Headway has a duty of care to protect staff, volunteers and service users and to act in their best interests at all times.
Headway believes that there might be occasions when it could be responsible to breach confidentiality for example:
1. With client’s consent.
2. When the service user is not ‘competent’ to give consent and to disclose information is deemed to be in their best interest.
3. Disclose to colleagues – when the disclosure is considered to be necessary in the public interest or in the best interest of the service user.
4. Statutory duty – e.g. drug misuse, or disclosure is required by law or by order of the court.
5. If the psychological, social or physical wellbeing of the service user or a ‘minor’ might be at risk.
Confidentiality should only be broken in exceptional circumstances and should only occur after careful consideration that the action can be justified.
Headway staff should consider the safety of all service users and volunteers when handling potentially harmful confidential information and if required seek further advice from the Board of Trustees.
Headway staff should ensure that all service users and volunteers have access to and are aware of this statement and to ensure that safeguards are in place to protect the interests of service users and volunteers.

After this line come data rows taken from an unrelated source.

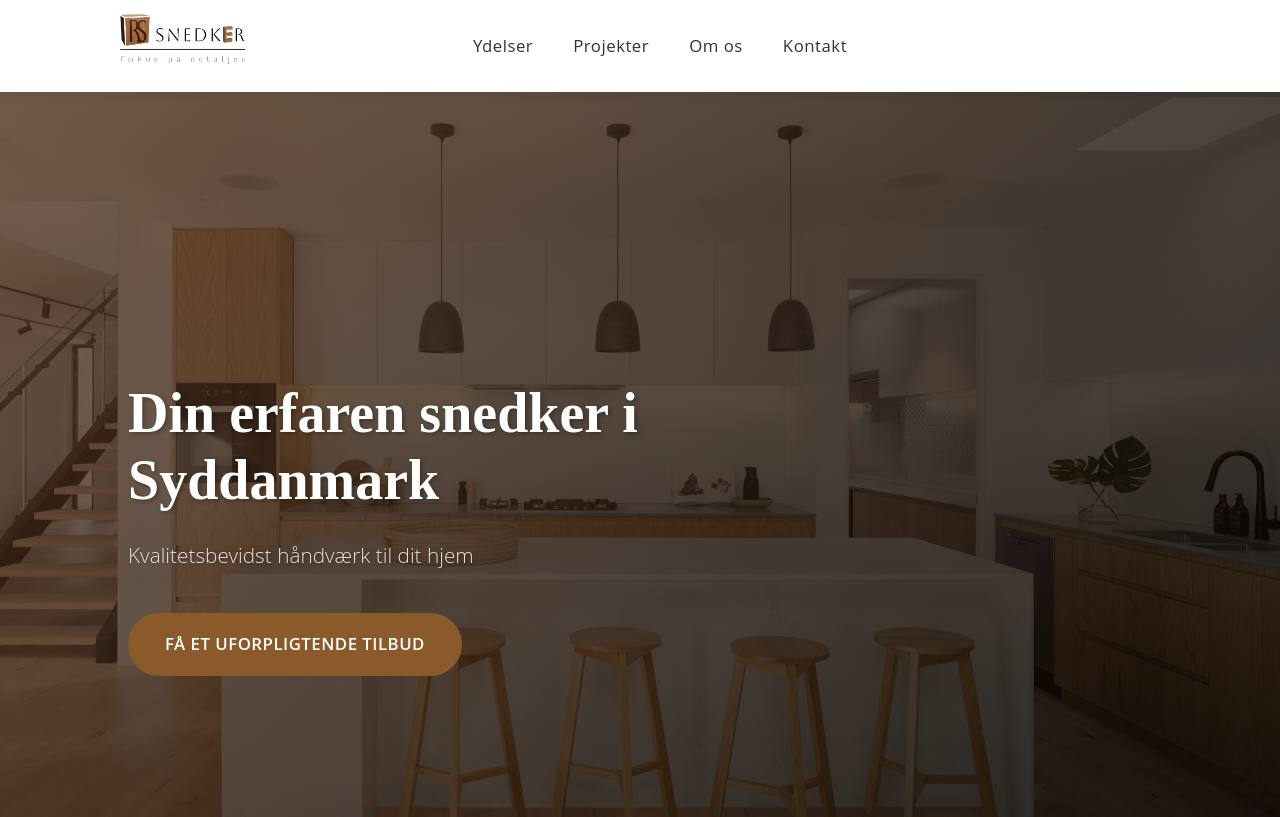
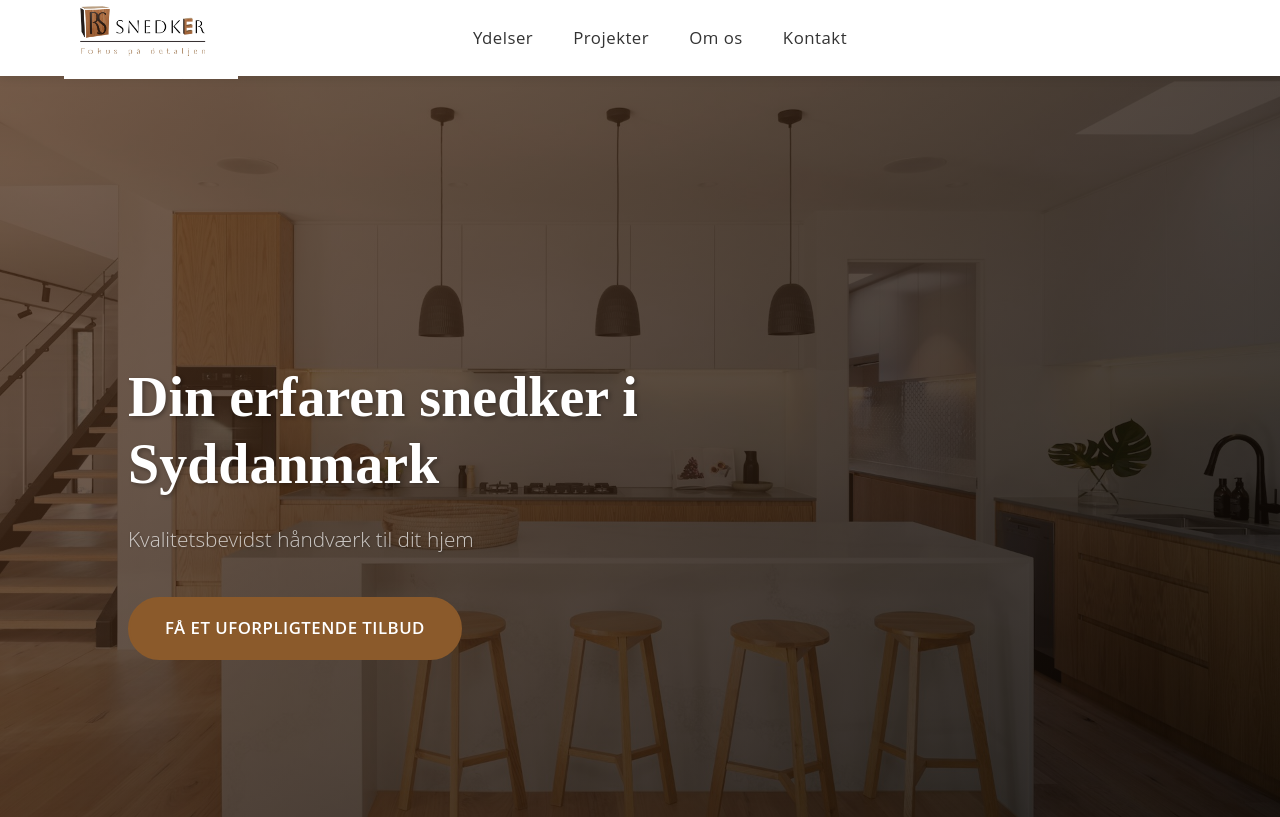
Before and after one commit to ralphboass/rs-snedker, a plain HTML site: page index.html in a window 1280 px wide. Shown: the top 817 px of the page. Drawn offline with Linux system fonts and the light colour scheme.

Commit message:
Update style.css

```diff
--- a/css/style.css
+++ b/css/style.css
@@ -83,6 +83,10 @@ ul {
 }
 
 /* Header & Navigation */
+body {
+    padding-top: 80px; /* Add padding to body to account for fixed header */
+}
+
 header {
     background-color: rgba(255, 255, 255, 0.98);
     position: fixed;
@@ -92,7 +96,7 @@ header {
     width: 100%;
     z-index: 1000;
     transition: all 0.3s ease;
-    padding: 1rem 0;
+    padding: 0.5rem 0;
     box-shadow: 0 2px 10px rgba(0, 0, 0, 0.1);
 }
 
@@ -117,7 +121,7 @@ nav {
     grid-column: 1;
     justify-self: start;
     padding: 0;
-    margin: 0;
+    margin: 0 0 0 -40px; /* Move logo further left */
 }
 
 .logo-img {
@@ -201,7 +205,7 @@ nav {
 }
 
 .hero p {
-    color: rgba(255, 255, 255, 0.9);
+    color: rgba(255, 255, 255, 0.75); /* 75% opacity white */
     font-size: 1.4rem;
     margin-top: 1.5rem;
     font-weight: 300;
```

Headway staff need to adhere to this policy and to seek the guidance/advice from the manager or senior person where required.

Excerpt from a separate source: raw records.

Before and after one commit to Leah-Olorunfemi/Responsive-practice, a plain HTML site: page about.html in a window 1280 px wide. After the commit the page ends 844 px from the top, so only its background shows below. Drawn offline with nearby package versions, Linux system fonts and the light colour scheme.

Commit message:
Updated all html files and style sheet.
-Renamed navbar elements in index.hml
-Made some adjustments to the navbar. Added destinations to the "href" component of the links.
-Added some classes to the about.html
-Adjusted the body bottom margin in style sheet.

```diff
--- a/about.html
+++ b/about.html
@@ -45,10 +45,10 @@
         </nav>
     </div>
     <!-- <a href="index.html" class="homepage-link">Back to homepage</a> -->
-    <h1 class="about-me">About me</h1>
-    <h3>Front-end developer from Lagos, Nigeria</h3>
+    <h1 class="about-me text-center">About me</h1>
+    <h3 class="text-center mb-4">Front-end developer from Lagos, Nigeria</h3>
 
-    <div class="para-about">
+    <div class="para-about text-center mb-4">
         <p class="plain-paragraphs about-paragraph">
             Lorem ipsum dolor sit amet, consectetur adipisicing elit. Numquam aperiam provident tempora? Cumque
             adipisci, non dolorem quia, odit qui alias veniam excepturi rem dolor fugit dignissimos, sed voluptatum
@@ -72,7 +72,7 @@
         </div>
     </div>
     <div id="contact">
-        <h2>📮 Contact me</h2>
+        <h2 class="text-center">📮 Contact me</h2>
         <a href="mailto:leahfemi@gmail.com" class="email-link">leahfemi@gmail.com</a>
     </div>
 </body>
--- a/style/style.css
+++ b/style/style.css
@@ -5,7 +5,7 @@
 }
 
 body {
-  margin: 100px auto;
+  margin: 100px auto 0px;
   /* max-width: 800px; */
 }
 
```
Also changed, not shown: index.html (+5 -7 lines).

Rare situations may arise which give rise to exceptions to the duty of confidentiality where confidential information may relate to: a) Harm to other service users or b) harm to the person sharing confidence. In such circumstances Headway reserves the right for staff to break their duty of confidentiality and to take the information to a senior member of staff.
In such rare circumstances:

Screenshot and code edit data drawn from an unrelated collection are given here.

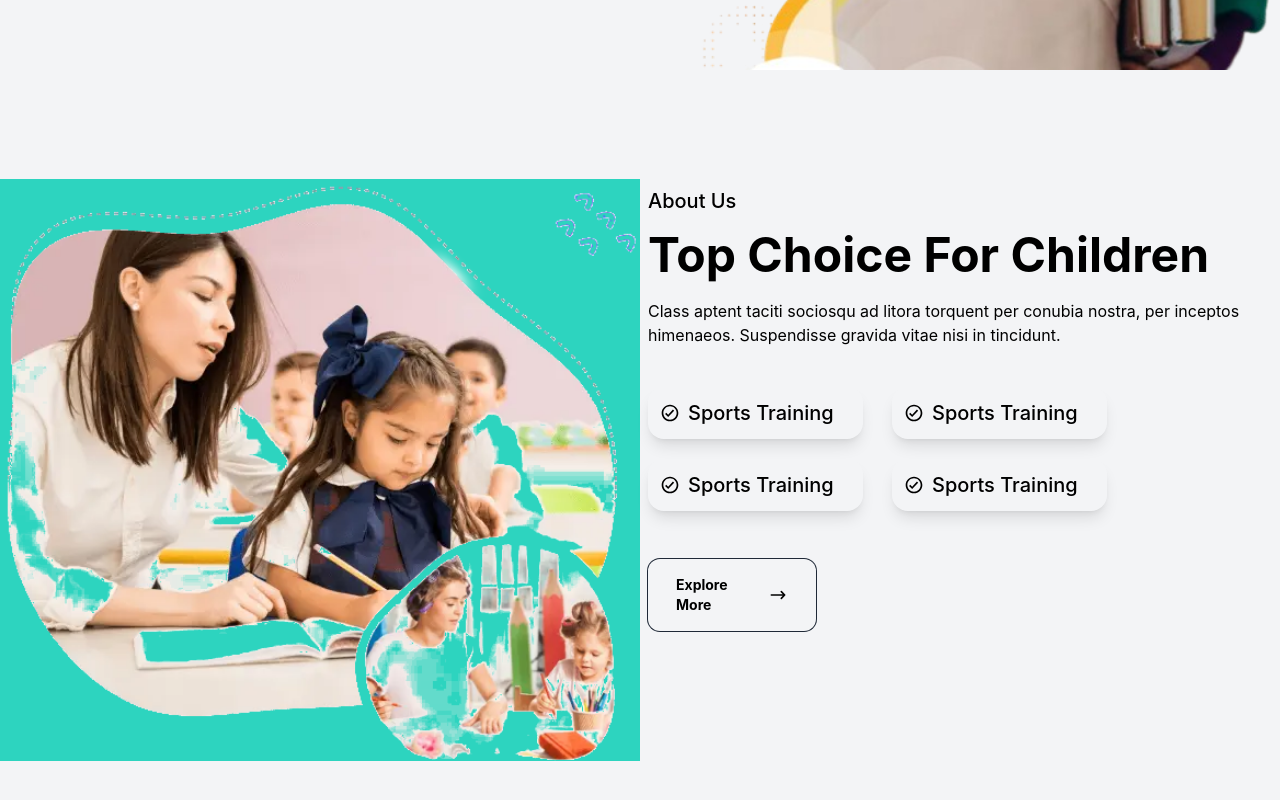
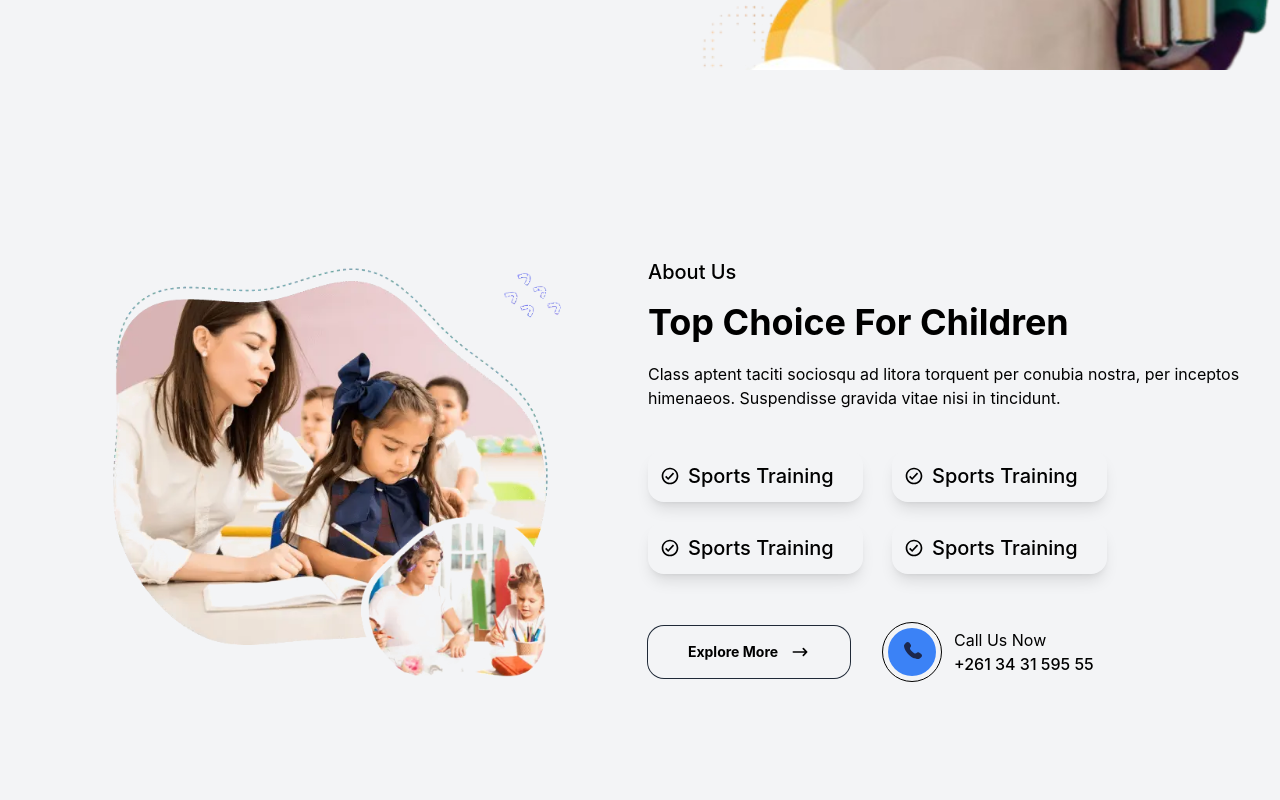
Before and after one commit to Tomefy5/Ankanin-ny-Soa, a React (Create React App) app: page / in a window 1280 px wide. Shown: the part 841-1641 px from the top of the page. Built offline with nearby package versions, Linux system fonts and the light colour scheme.

Commit message:
Responsive of about page

```diff
--- a/src/Components/About.js
+++ b/src/Components/About.js
@@ -2,26 +2,27 @@ import React from "react";
 import imageAbout from "../Assets/images/img_about.png";
 import iconArrowRight from "../Assets/icons/arrow-narrow-right-svgrepo-com.svg";
 import iconOkCircle from "../Assets/icons/ok-circle-svgrepo-com.svg"
+import iconPhone from "../Assets/icons/phone-svgrepo-com.svg"
 
 export default function About() {
   return (
     <div className="h-auto min-h-[100vh] bg-gray-100 flex llg:items-center llg:justify-center">
-      <div className="w-full container mx-auto grid grid-cols-1 llg:grid-cols-2">
-        <div className="bg-teal-400 w-full flex items-center justify-center">
+      <div className="w-full container mx-auto md:mx-6 lg:mx-0 grid grid-cols-1 llg:grid-cols-2">
+        <div className="w-full flex items-center justify-center md:justify-start lg:justify-center md:pl-8">
           <img
-            className="w-full object-cover"
+            className="w-full md:w-3/4 lg:w-11/12 xl:w-9/12 object-cover"
             src={imageAbout}
             alt="teacher with child"
           />
         </div>
         <div className="w-full p-2">
           <h2 className="font-medium mb-4 text-xl">About Us</h2>
-          <h1 className="font-bold text-3xl md:text-5xl">Top Choice For Children</h1>
+          <h1 className="font-bold text-3xl md:text-4xl">Top Choice For Children</h1>
           <p className="mt-5">
             Class aptent taciti sociosqu ad litora torquent per conubia nostra,
             per inceptos himenaeos. Suspendisse gravida vitae nisi in tincidunt.
           </p>
-          <div className=" mt-10 w-2/3 llg:w-full xl:w-3/4 lg:w-2/3 grid gap-5 grid-cols-1 md:grid-cols-2">
+          <div className=" mt-10 w-2/3 xl:w-3/4 lg:w-11/12 grid gap-5 grid-cols-1 md:grid-cols-2">
             <div className="flex items-center justify-start rounded-2xl w-[215px] px-3 py-3 shadow- shadow-lg">
               <img className="h-5 mr-2" src={iconOkCircle} alt="icon ok circle" />
               <span className="font-medium text-xl">Sports Training</span>
@@ -39,18 +40,29 @@ export default function About() {
               <span className="font-medium text-xl">Sports Training</span>
             </div>
           </div>
-          <div>
+          <div className="flex items-center justify-between md:justify-start flex-wrap w-[347px] md:w-full mt-5 md:mt-10 lg:mt-12">
             <a
               href="#explore"
-              className="flex items-center max-w-[168px] justify-between ring-1 ring-gray-800 rounded-xl mt-5 md:mt-10 lg:mt-12 py-3 md:py-4 px-5 md:px-7 "
+              className="flex items-center w-[168px] md:w-[202px] justify-center ring-1 ring-gray-800 rounded-2xl py-3 md:py-4 px-5 md:px-7 "
             >
-              <span className="mr-2 font-bold text-sm">Explore More</span>
+              <span className="mr-3 font-bold text-sm">Explore More</span>
               <img
                 className="h-5"
                 src={iconArrowRight}
                 alt="icon arrow right"
               />
             </a>
+            <div className="ml-8 flex items-center mt-6 md:mt-0">
+              <div className="h-[60px] w-[60px] flex items-center justify-center rounded-[50%] border border-black">
+                <div className="bg-blue-500 h-[48px] w-[48px] flex items-center justify-center rounded-[50%]">
+                  <img className="h-6" src={iconPhone} alt="icon phone" />
+                </div>
+              </div>
+              <div className="flex flex-col h-full ml-3">
+                <span className="font-normal">Call Us Now</span>
+                <span className="font-medium">+261 34 31 595 55</span>
+              </div>
+            </div>
           </div>
         </div>
       </div>
```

1. The relevant service user will be informed of the position, and full details will be discussed with the service user.
2. Appropriate notes will be made in the care plan and these notes will be open to inspection by the service user.
3. The information will only be given to those who absolutely need to know the wider issues of confidentiality of that information will apply.
4. The service user will be free to make a complaint through Headway Complaints Procedure.
New and prospective service users should be given a copy of this confidentiality statement on initial assessment. Every effort should be made by staff to ensure that all users fully understand the implications of this statement. Staff performing an initial assessment should ensure that the new service user understands and has read the following statement:
To help us make an assessment of your needs, we will need to ask personal information about your circumstances and to record information. We will not share this information with anyone without your agreement and it will be kept in a confidential file, which will be kept locked in a filing cabinet. Only Headway staff with permission to see the file will have access to it. Headway will record in the file, on a regular basis, information relevant to your placement and will pass on information relevant to your day to day support to your keyworker. You may have access to your records at any time to see what is actually being recorded.
It is Headway’s policy that all information we receive about or from service users is confidential and that only those people who need to know the information will have access to it.
Headway will always ask your permission before we share information service users have given us with anyone else. In certain circumstances, however, we may need to share information, in your best interests, and reserve the right to do so.
Request for Information
Headway will not provide information to relatives, spouses, friends, carers or advocates without the consent of the individual service user concerned. All enquiries for information, even if they are close relatives, should be referred back to the service user or their permission sought before disclosure. Relatives, spouses, friends, carers or advocates need to be aware of this policy.
In certain circumstances staff may be asked for reports by insurance companies, solicitors, or employees for example. Before providing any such information, written consent from the service user is required and staff must never divulge information without consent unless obliged to by law.
Headway Basingstoke does not comment on any local and national media enquiries but refers them to Luke Griggs, Director of Communications at Headway – the brain injury association.
Human Rights Act
The Human Rights Act 1998 Article 8 (Right to respect for Private and Family Life) states:
1. Everyone has the right to respect for their private family life, their home and their correspondence.
2. There shall be no interference by a public authority with the exercise of this right except such as in accordance with the law necessary in a democratic society in the interests of national security, public safety or the economic wellbeing of the country, for the prevention of disorder of crime, for the protection of health or morals, or for the protection of the rights and freedom of others.